MONSIEUR DUMAS AND HIS BEASTS 113
' In other words, an orphan — a foundling, sir.'
'Poor little beast!'
' I felt sure that would interest you, sir.'
' And where did you find it, Madame Lamarque? '
'In the cellar—I heard a little cry — miaow, miaow, miaow ! and I said to myself, " That must be a cat! " '
' No ! did you actually say that ?'
' Yes, and I went down myself, sir, and found the poor little thing behind the sticks. Then I recollected how you had once said, '' We ought to have a cat in the house.'"
'Did I say so? I think you are making a mistake, Madame Lamarque.'
' Indeed, sir, you did say so. Then I said to myself, " Providence has sent us the cat which my master wishes for." And now there is one question I must ask you, sir. What shall we call the cat ?'
' We will call it Mysouff, if you have no objection. And please be careful, Madame Lamarque, that it does not eat my quails and turtle-doves, or any of my little foreign birds.'
' If M. Dumas is afraid of that,' said Michel, coming in, ' there is a method of preventing cats from eating birds.'
'And what is the method, my good friend?'
' You have a bird in a cage. Very well. You cover three sides of the cage, you make a gridiron red-hot, you put it against the uncovered side of the cage, you let out the cat, and you leave the room. The cat, when it makes its spring, jumps against the hot gridiron. The hotter the gridiron is the better the cat is afterwards.'
' Thank you, Michel. And what of the troubadour and his monkey ?'
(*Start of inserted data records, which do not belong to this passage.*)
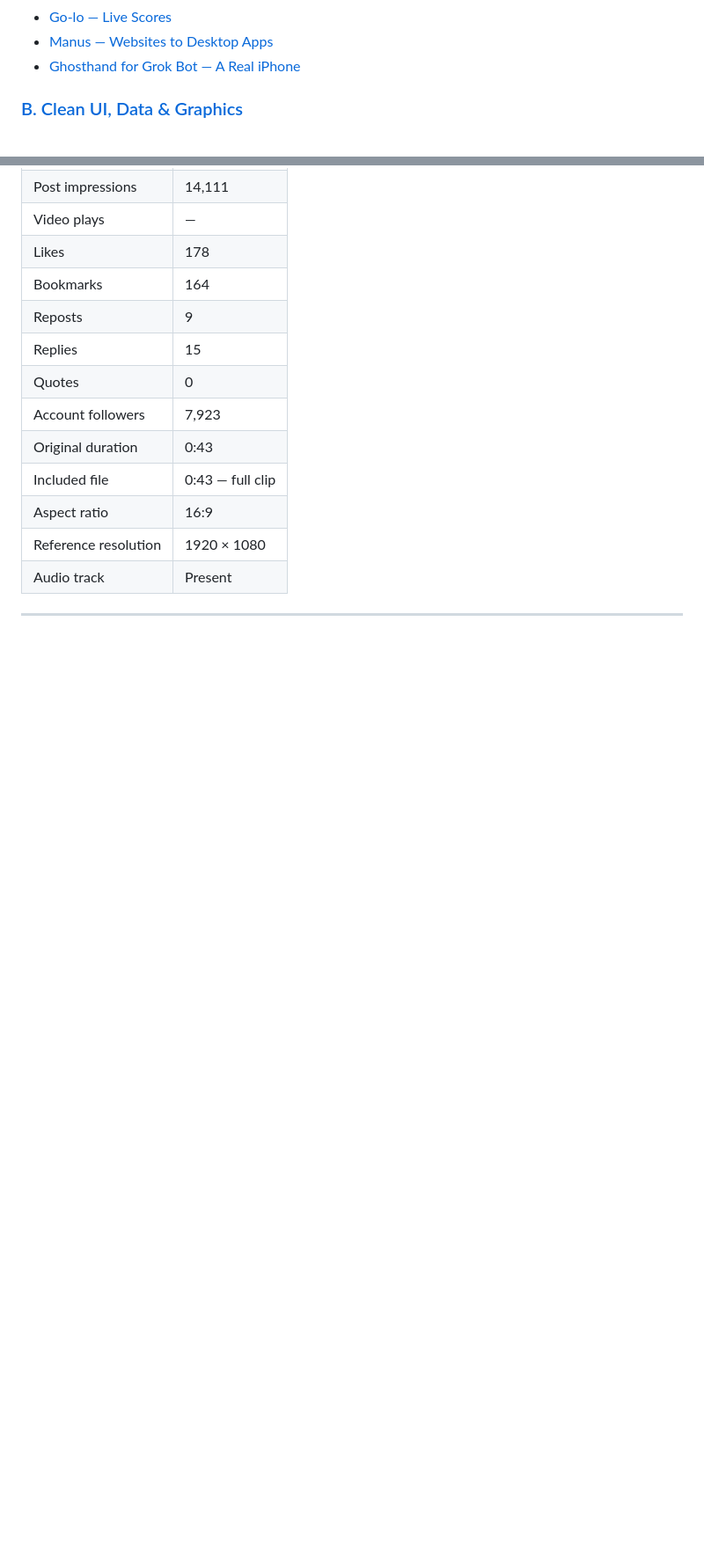
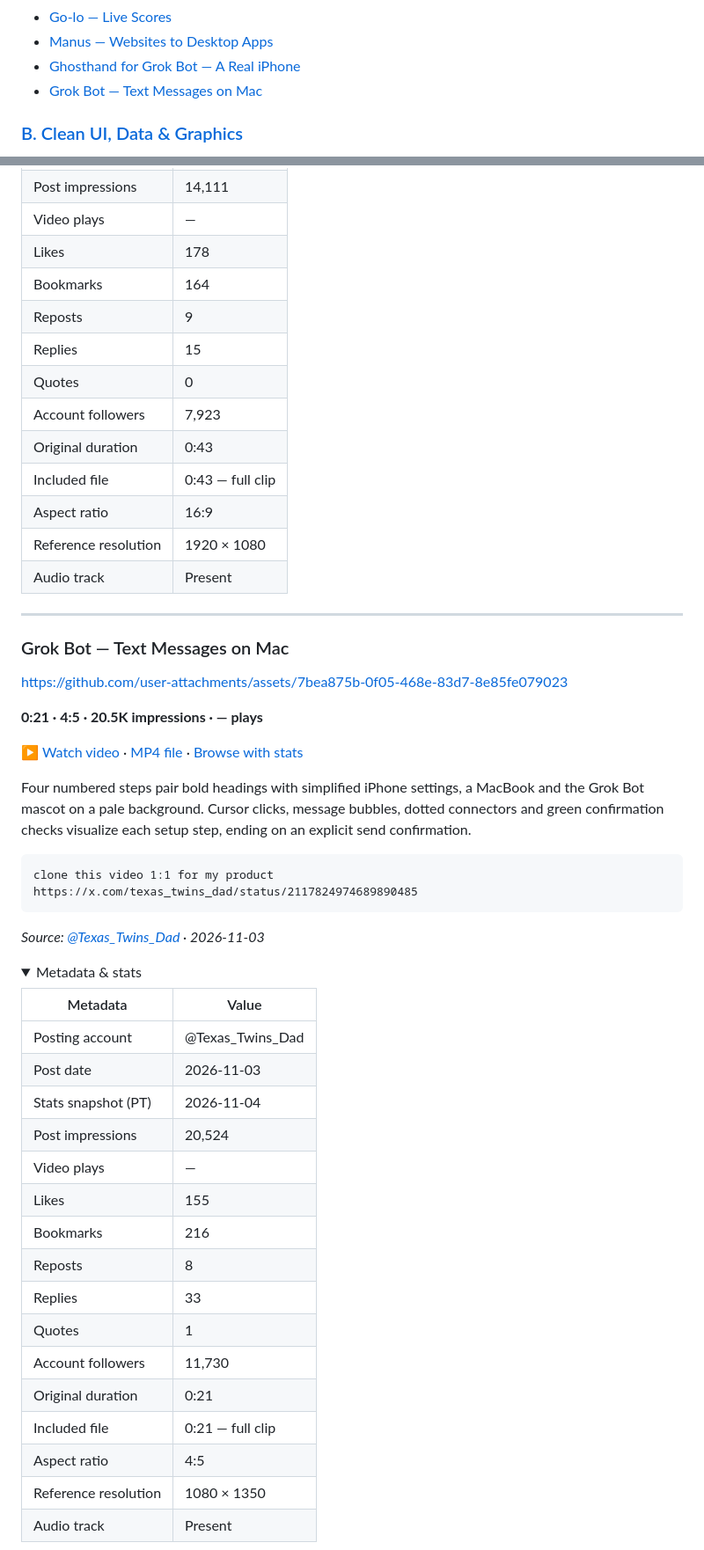
Before and after one commit to serenakeyitan/awesome-ai-clonable-launch-videos, a Markdown page: README.md, 2 parts joined by grey strips. Shown at 88% size. Drawn GitHub-style; folded sections open; blank space fills up the shorter version.

Commit message:
Add Grok Bot text messages on Mac reference (#11)
* Add Grok Bot text-messaging video on Mac

* Publish the native player and refresh the 47-video catalog

````diff
--- a/README.md
+++ b/README.md
@@ -42,6 +42,7 @@ The connector reads the current published library and workflow on every call. Ne
 - [Go-lo — Live Scores](#go-lo-live-scores)
 - [Manus — Websites to Desktop Apps](#manus-websites-to-desktop-apps)
 - [Ghosthand for Grok Bot — A Real iPhone](#ghosthand-grok-bot-real-iphone)
+- [Grok Bot — Text Messages on Mac](#grok-bot-text-messages-on-mac)
 
 ### [B. Clean UI, Data & Graphics](#clean-ui-data-graphics)
 
@@ -640,3 +641,44 @@ https://x.com/__morse/status/2118079056851669202
 
 ---
 
+<a id="grok-bot-text-messages-on-mac"></a>
+
+### Grok Bot — Text Messages on Mac
+
+https://github.com/user-attachments/assets/7bea875b-0f05-468e-83d7-8e85fe079023
+
+**0:21 · 4:5 · 20.5K impressions · — plays**
+
+[▶ Watch video](https://serenatan.org/launchvideo/assets/54.mp4) · [MP4 file](videos/grok-bot-text-messages-on-mac.mp4) · [Browse with stats](https://serenatan.org/launchvideo/#video-54)
+
+Four numbered steps pair bold headings with simplified iPhone settings, a MacBook and the Grok Bot mascot on a pale background. Cursor clicks, message bubbles, dotted connectors and green confirmation checks visualize each setup step, ending on an explicit send confirmation.
+
+```text
+clone this video 1:1 for my product
+https://x.com/texas_twins_dad/status/2117824974689890485
+```
+
+*Source: [@Texas_Twins_Dad](https://x.com/texas_twins_dad/status/2117824974689890485) · 2026-11-03*
+
+<details>
+<summary>Metadata & stats</summary>
+
+| Metadata | Value |
+| --- | --- |
+| Posting account | @Texas_Twins_Dad |
+| Post date | 2026-11-03 |
+| Stats snapshot (PT) | 2026-11-04 |
+| Post impressions | 20,524 |
+| Video plays | — |
+| Likes | 155 |
+| Bookmarks | 216 |
+| Reposts | 8 |
+| Replies | 33 |
+| Quotes | 1 |
+| Account followers | 11,730 |
+| Original duration | 0:21 |
+| Included file | 0:21 — full clip |
+| Aspect ratio | 4:5 |
+| Reference resolution | 1080 × 1350 |
+| Audio track | Present |
+
````
Also changed, not shown: other parts of README.md (+6 -2 lines), previews/grok-bot-text-messages-on-mac.jpg (added), 3 other files.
' To be sure; I was coming to tell you about that. It is all right, sir; you are to have Potich for forty francs, only you must give the boy two white mice and a guinea-pig in return.'